Laila Ali: The daughter of Muhammed Ali who, despite having above average aesthetics, exudes about as much femininity as I do. No doubt following in Daddy’s footsteps made her that way.

Dara Torres: Olympic swimmer whose jaw and masculine features betray her denials to the accusations she took performance enhancing drugs (for the record I’m not against steroids or HGH in sports).

Swin Cash: A former WNBA star whose angry disposition indicates she likely had a rough upbringing.

Summer Sanders: Another Olympic swimmer who used to be America’s sweetheart but seems to have aged 20 years overnight.

Amy Trask: A first generation feminist whose work with the Raiders over three decades shows us all what a feminist really looks like.

I can hear women now: “OMG SharpShooter! Are looks the only thing that matters with women on TV??”

Yes. And you know it.

Men don’t give a shit about a woman’s credentials—especially when it comes to sports. Like most other things, we don’t care about much else a woman has to offer other than how easy she is on the eyes. Granted, if we do have to stomach female commentary we don’t want her to act or sound like a clueless idiot on camera. But ugly chicks don’t get much air time no matter how many media credentials or communications degrees they have on their walls.

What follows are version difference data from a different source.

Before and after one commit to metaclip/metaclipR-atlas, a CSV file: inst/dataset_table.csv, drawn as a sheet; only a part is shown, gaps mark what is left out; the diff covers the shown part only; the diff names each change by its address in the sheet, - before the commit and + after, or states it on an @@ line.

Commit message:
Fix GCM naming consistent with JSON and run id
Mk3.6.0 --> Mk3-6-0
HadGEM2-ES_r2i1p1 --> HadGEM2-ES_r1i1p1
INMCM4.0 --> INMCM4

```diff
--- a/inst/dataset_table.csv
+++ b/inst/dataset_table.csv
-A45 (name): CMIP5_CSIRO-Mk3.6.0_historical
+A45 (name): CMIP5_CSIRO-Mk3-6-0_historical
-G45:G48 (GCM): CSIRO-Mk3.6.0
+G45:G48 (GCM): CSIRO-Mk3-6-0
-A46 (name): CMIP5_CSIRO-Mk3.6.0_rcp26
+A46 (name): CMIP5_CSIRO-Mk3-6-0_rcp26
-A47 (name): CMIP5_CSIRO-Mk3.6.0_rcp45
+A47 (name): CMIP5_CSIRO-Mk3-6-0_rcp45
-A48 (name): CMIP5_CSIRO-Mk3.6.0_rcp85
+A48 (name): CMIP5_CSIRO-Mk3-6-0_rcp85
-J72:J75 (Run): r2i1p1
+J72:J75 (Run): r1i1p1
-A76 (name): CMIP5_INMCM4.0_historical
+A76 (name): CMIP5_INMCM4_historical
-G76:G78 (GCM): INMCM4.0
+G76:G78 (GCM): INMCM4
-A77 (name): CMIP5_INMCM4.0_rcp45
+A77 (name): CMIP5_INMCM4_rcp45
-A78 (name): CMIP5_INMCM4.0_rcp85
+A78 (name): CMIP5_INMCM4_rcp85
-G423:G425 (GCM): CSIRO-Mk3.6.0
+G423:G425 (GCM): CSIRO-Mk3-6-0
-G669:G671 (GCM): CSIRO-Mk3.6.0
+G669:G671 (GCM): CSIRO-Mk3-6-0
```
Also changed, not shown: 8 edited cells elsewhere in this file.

To be fair there is some credibility on this panel. Tracy Wolfson and Pam Oliver make occasional appearances and they’ve both worked the sidelines (so has Visser) for years and seem to know their shit. Amy Trask did work for the Oakland Raiders for 30 years so she obviously has some knowledge on how sports work on and off the field. And finally Ali LaForce and Lisa Lesley provide us with a little femininity and eye candy to make the show watchable from boner test standpoint, so the cast isn’t a complete dumpster fire.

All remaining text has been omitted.